WHAT THE TASK REQUIRES = When you write out the material, keep every line exactly as it is.

◆ ◆ ◆ ◆

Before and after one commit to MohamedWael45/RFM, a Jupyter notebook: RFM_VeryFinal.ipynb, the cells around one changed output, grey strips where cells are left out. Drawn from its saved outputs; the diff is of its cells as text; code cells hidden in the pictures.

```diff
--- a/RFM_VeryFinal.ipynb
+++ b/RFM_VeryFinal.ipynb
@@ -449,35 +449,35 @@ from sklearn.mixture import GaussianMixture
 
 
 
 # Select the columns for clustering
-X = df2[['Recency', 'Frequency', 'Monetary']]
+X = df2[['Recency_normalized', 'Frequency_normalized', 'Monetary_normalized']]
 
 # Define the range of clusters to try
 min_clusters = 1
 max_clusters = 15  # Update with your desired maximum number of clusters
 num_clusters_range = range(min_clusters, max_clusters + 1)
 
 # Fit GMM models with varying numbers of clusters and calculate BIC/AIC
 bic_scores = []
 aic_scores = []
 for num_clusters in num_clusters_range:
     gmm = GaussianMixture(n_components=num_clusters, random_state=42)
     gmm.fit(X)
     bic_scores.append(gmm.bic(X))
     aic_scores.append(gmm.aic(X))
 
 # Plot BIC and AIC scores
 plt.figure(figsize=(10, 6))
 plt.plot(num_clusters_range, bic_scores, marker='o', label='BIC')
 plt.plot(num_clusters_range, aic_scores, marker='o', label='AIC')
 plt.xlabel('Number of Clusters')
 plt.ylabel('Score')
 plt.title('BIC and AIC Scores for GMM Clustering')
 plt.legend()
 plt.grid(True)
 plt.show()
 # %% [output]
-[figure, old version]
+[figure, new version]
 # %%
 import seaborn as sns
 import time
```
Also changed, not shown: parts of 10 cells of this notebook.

◆ ◆ ◆ ◆

SOLUTION FOR THIS EXERCISE =
Before and after one commit to MohamedWael45/RFM, a Jupyter notebook: RFM_VeryFinal.ipynb, the cells around one changed output, grey strips where cells are left out. Drawn from its saved outputs; the diff is of its cells as text; code cells hidden in the pictures.

```diff
--- a/RFM_VeryFinal.ipynb
+++ b/RFM_VeryFinal.ipynb
@@ -449,35 +449,35 @@ from sklearn.mixture import GaussianMixture
 
 
 
 # Select the columns for clustering
-X = df2[['Recency', 'Frequency', 'Monetary']]
+X = df2[['Recency_normalized', 'Frequency_normalized', 'Monetary_normalized']]
 
 # Define the range of clusters to try
 min_clusters = 1
 max_clusters = 15  # Update with your desired maximum number of clusters
 num_clusters_range = range(min_clusters, max_clusters + 1)
 
 # Fit GMM models with varying numbers of clusters and calculate BIC/AIC
 bic_scores = []
 aic_scores = []
 for num_clusters in num_clusters_range:
     gmm = GaussianMixture(n_components=num_clusters, random_state=42)
     gmm.fit(X)
     bic_scores.append(gmm.bic(X))
     aic_scores.append(gmm.aic(X))
 
 # Plot BIC and AIC scores
 plt.figure(figsize=(10, 6))
 plt.plot(num_clusters_range, bic_scores, marker='o', label='BIC')
 plt.plot(num_clusters_range, aic_scores, marker='o', label='AIC')
 plt.xlabel('Number of Clusters')
 plt.ylabel('Score')
 plt.title('BIC and AIC Scores for GMM Clustering')
 plt.legend()
 plt.grid(True)
 plt.show()
 # %% [output]
-[figure, old version]
+[figure, new version]
 # %%
 import seaborn as sns
 import time
```
Also changed, not shown: parts of 10 cells of this notebook.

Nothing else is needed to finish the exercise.